[Stored dataset items]
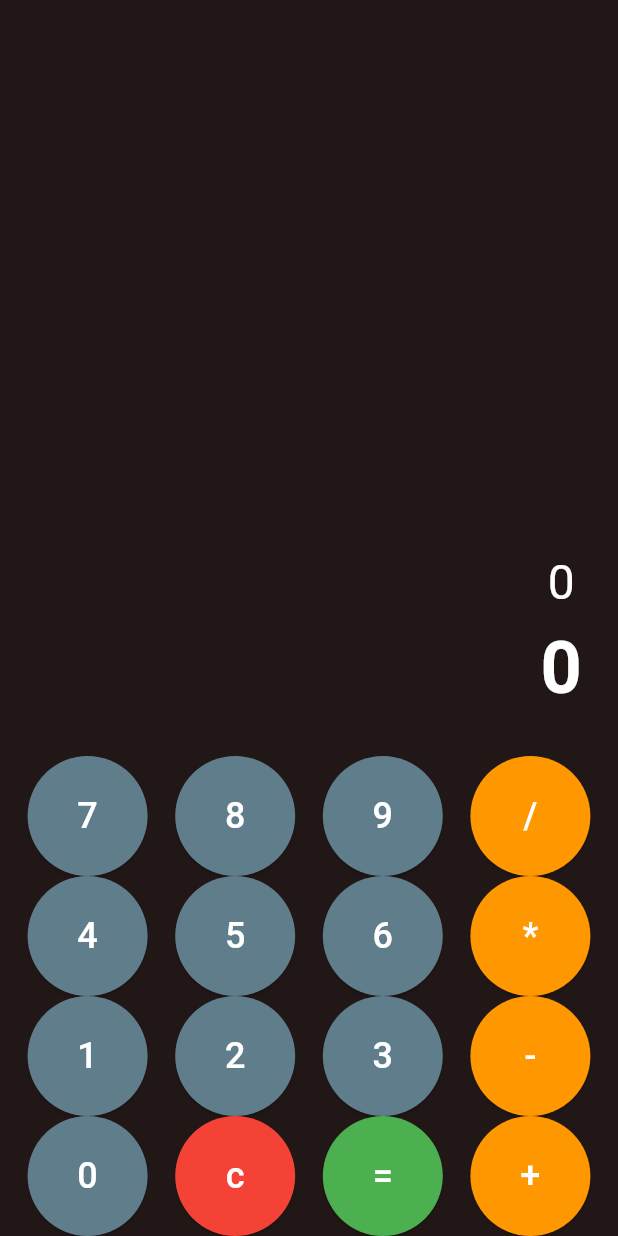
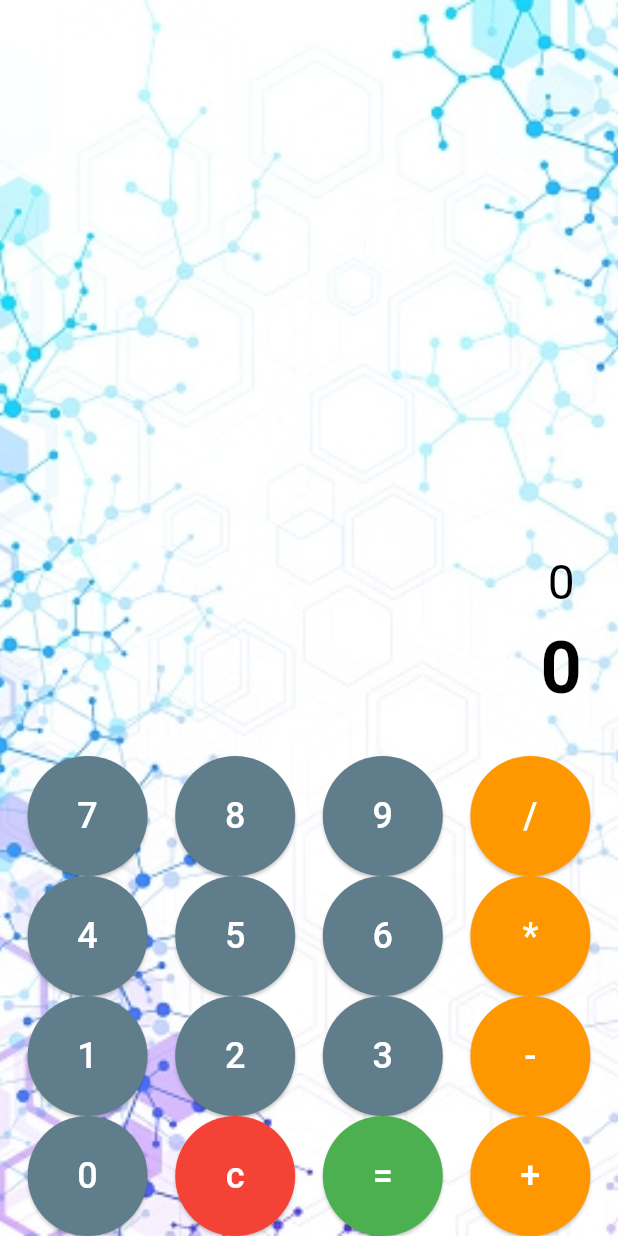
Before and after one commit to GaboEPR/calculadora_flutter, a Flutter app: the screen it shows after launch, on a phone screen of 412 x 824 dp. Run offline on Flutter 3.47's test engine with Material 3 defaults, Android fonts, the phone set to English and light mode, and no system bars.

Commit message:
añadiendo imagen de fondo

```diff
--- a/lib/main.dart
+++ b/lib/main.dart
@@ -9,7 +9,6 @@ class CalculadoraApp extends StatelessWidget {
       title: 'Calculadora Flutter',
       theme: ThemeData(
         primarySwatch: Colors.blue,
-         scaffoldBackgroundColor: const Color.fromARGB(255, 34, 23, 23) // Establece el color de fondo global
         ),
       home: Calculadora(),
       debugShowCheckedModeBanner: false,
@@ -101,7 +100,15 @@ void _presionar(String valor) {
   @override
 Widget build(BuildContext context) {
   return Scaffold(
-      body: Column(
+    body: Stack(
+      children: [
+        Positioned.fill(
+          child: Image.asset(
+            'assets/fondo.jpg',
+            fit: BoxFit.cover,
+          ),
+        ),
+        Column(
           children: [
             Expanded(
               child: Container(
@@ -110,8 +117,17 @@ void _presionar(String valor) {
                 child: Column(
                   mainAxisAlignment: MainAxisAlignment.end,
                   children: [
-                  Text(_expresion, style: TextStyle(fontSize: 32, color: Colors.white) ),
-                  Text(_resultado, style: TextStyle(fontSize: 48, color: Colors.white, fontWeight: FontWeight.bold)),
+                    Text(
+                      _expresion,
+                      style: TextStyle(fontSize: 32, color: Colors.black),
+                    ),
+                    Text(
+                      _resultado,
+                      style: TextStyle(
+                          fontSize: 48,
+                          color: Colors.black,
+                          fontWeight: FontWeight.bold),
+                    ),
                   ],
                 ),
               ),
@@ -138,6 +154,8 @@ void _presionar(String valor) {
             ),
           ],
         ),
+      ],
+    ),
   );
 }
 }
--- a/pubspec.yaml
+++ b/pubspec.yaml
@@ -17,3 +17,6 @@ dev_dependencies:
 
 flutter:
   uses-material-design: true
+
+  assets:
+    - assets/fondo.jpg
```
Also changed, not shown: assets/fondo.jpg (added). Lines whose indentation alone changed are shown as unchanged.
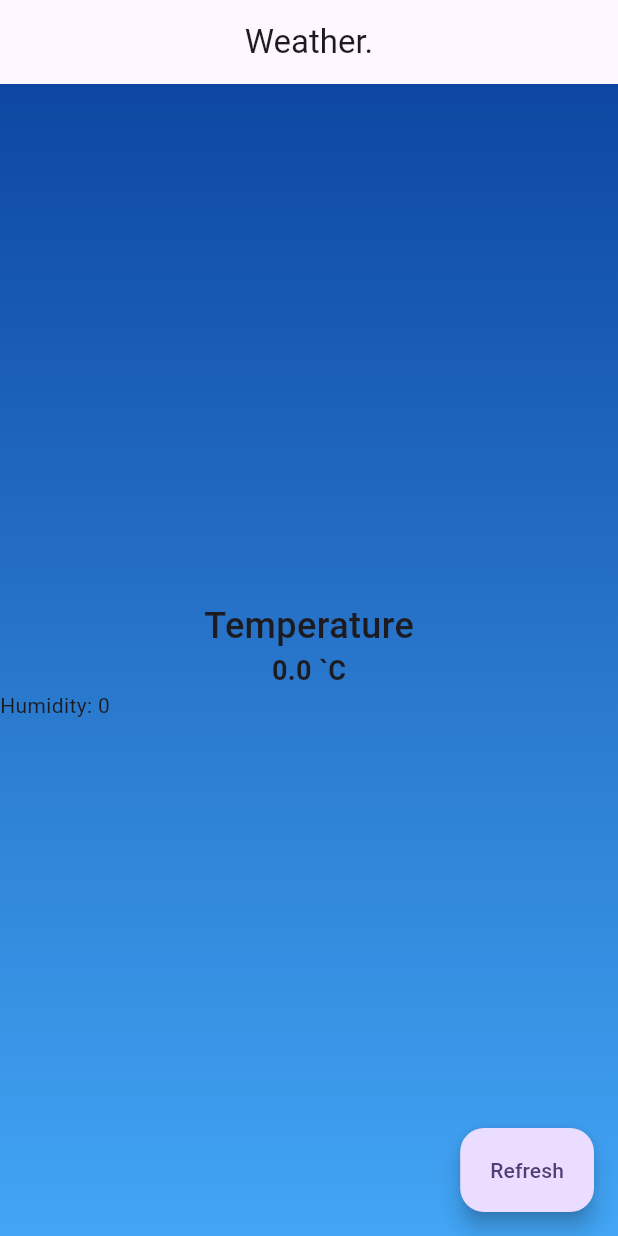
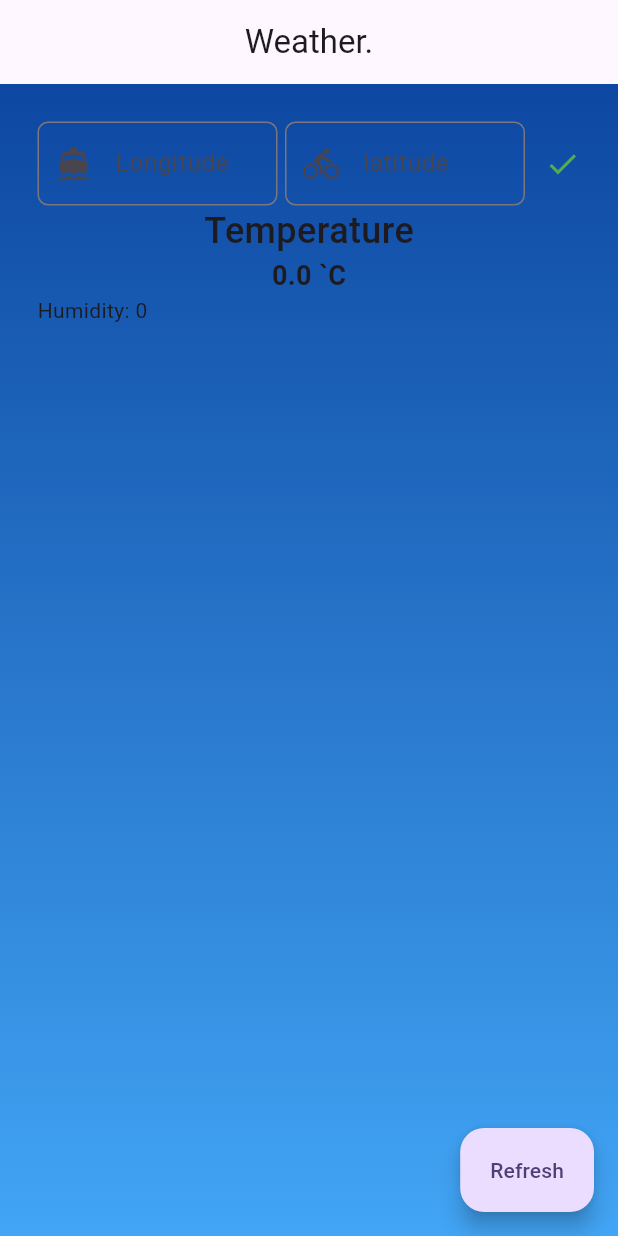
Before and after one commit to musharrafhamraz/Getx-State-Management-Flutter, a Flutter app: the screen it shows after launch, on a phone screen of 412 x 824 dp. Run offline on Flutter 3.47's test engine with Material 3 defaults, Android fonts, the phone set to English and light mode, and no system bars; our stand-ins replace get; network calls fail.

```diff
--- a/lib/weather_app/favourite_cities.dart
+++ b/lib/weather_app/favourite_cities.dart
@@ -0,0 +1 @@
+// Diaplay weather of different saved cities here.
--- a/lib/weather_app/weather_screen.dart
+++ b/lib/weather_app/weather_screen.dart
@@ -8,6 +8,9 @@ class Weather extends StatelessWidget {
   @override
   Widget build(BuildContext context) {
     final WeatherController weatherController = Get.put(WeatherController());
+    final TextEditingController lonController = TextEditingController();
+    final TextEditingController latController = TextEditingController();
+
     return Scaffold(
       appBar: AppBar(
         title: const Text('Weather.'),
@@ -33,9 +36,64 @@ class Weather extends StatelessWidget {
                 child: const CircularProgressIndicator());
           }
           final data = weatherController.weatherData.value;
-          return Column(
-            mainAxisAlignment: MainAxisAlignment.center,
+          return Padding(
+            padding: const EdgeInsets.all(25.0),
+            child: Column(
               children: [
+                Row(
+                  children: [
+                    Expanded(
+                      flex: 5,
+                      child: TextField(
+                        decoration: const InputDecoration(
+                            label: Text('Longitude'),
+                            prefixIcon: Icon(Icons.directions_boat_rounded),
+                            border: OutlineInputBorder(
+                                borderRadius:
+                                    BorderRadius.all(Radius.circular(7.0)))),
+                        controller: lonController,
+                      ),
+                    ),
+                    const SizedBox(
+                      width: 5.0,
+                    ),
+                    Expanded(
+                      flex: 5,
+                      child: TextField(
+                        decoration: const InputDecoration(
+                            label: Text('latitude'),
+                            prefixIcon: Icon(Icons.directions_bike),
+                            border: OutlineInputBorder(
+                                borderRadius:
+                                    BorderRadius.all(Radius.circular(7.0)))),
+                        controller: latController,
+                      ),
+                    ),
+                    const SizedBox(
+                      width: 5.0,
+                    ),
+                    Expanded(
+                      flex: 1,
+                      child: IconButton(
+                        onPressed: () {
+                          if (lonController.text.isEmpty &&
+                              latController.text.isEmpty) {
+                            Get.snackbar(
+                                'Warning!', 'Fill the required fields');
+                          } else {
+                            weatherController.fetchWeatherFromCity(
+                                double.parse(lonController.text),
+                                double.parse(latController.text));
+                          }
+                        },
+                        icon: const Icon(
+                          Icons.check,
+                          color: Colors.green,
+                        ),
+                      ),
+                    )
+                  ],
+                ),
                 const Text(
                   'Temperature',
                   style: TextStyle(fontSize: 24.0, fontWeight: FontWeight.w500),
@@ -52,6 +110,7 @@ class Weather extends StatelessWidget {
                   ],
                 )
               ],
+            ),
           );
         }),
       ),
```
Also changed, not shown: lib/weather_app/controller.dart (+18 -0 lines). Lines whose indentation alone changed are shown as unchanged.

To do: With images omitted, output the data exactly as given.

Task response:
Before and after one commit to GaboEPR/calculadora_flutter, a Flutter app: the screen it shows after launch, on a phone screen of 412 x 824 dp. Run offline on Flutter 3.47's test engine with Material 3 defaults, Android fonts, the phone set to English and light mode, and no system bars.

Commit message:
añadiendo imagen de fondo

```diff
--- a/lib/main.dart
+++ b/lib/main.dart
@@ -9,7 +9,6 @@ class CalculadoraApp extends StatelessWidget {
       title: 'Calculadora Flutter',
       theme: ThemeData(
         primarySwatch: Colors.blue,
-         scaffoldBackgroundColor: const Color.fromARGB(255, 34, 23, 23) // Establece el color de fondo global
         ),
       home: Calculadora(),
       debugShowCheckedModeBanner: false,
@@ -101,7 +100,15 @@ void _presionar(String valor) {
   @override
 Widget build(BuildContext context) {
   return Scaffold(
-      body: Column(
+    body: Stack(
+      children: [
+        Positioned.fill(
+          child: Image.asset(
+            'assets/fondo.jpg',
+            fit: BoxFit.cover,
+          ),
+        ),
+        Column(
           children: [
             Expanded(
               child: Container(
@@ -110,8 +117,17 @@ void _presionar(String valor) {
                 child: Column(
                   mainAxisAlignment: MainAxisAlignment.end,
                   children: [
-                  Text(_expresion, style: TextStyle(fontSize: 32, color: Colors.white) ),
-                  Text(_resultado, style: TextStyle(fontSize: 48, color: Colors.white, fontWeight: FontWeight.bold)),
+                    Text(
+                      _expresion,
+                      style: TextStyle(fontSize: 32, color: Colors.black),
+                    ),
+                    Text(
+                      _resultado,
+                      style: TextStyle(
+                          fontSize: 48,
+                          color: Colors.black,
+                          fontWeight: FontWeight.bold),
+                    ),
                   ],
                 ),
               ),
@@ -138,6 +154,8 @@ void _presionar(String valor) {
             ),
           ],
         ),
+      ],
+    ),
   );
 }
 }
--- a/pubspec.yaml
+++ b/pubspec.yaml
@@ -17,3 +17,6 @@ dev_dependencies:
 
 flutter:
   uses-material-design: true
+
+  assets:
+    - assets/fondo.jpg
```
Also changed, not shown: assets/fondo.jpg (added). Lines whose indentation alone changed are shown as unchanged.
Before and after one commit to musharrafhamraz/Getx-State-Management-Flutter, a Flutter app: the screen it shows after launch, on a phone screen of 412 x 824 dp. Run offline on Flutter 3.47's test engine with Material 3 defaults, Android fonts, the phone set to English and light mode, and no system bars; our stand-ins replace get; network calls fail.

```diff
--- a/lib/weather_app/favourite_cities.dart
+++ b/lib/weather_app/favourite_cities.dart
@@ -0,0 +1 @@
+// Diaplay weather of different saved cities here.
--- a/lib/weather_app/weather_screen.dart
+++ b/lib/weather_app/weather_screen.dart
@@ -8,6 +8,9 @@ class Weather extends StatelessWidget {
   @override
   Widget build(BuildContext context) {
     final WeatherController weatherController = Get.put(WeatherController());
+    final TextEditingController lonController = TextEditingController();
+    final TextEditingController latController = TextEditingController();
+
     return Scaffold(
       appBar: AppBar(
         title: const Text('Weather.'),
@@ -33,9 +36,64 @@ class Weather extends StatelessWidget {
                 child: const CircularProgressIndicator());
           }
           final data = weatherController.weatherData.value;
-          return Column(
-            mainAxisAlignment: MainAxisAlignment.center,
+          return Padding(
+            padding: const EdgeInsets.all(25.0),
+            child: Column(
               children: [
+                Row(
+                  children: [
+                    Expanded(
+                      flex: 5,
+                      child: TextField(
+                        decoration: const InputDecoration(
+                            label: Text('Longitude'),
+                            prefixIcon: Icon(Icons.directions_boat_rounded),
+                            border: OutlineInputBorder(
+                                borderRadius:
+                                    BorderRadius.all(Radius.circular(7.0)))),
+                        controller: lonController,
+                      ),
+                    ),
+                    const SizedBox(
+                      width: 5.0,
+                    ),
+                    Expanded(
+                      flex: 5,
+                      child: TextField(
+                        decoration: const InputDecoration(
+                            label: Text('latitude'),
+                            prefixIcon: Icon(Icons.directions_bike),
+                            border: OutlineInputBorder(
+                                borderRadius:
+                                    BorderRadius.all(Radius.circular(7.0)))),
+                        controller: latController,
+                      ),
+                    ),
+                    const SizedBox(
+                      width: 5.0,
+                    ),
+                    Expanded(
+                      flex: 1,
+                      child: IconButton(
+                        onPressed: () {
+                          if (lonController.text.isEmpty &&
+                              latController.text.isEmpty) {
+                            Get.snackbar(
+                                'Warning!', 'Fill the required fields');
+                          } else {
+                            weatherController.fetchWeatherFromCity(
+                                double.parse(lonController.text),
+                                double.parse(latController.text));
+                          }
+                        },
+                        icon: const Icon(
+                          Icons.check,
+                          color: Colors.green,
+                        ),
+                      ),
+                    )
+                  ],
+                ),
                 const Text(
                   'Temperature',
                   style: TextStyle(fontSize: 24.0, fontWeight: FontWeight.w500),
@@ -52,6 +110,7 @@ class Weather extends StatelessWidget {
                   ],
                 )
               ],
+            ),
           );
         }),
       ),
```
Also changed, not shown: lib/weather_app/controller.dart (+18 -0 lines). Lines whose indentation alone changed are shown as unchanged.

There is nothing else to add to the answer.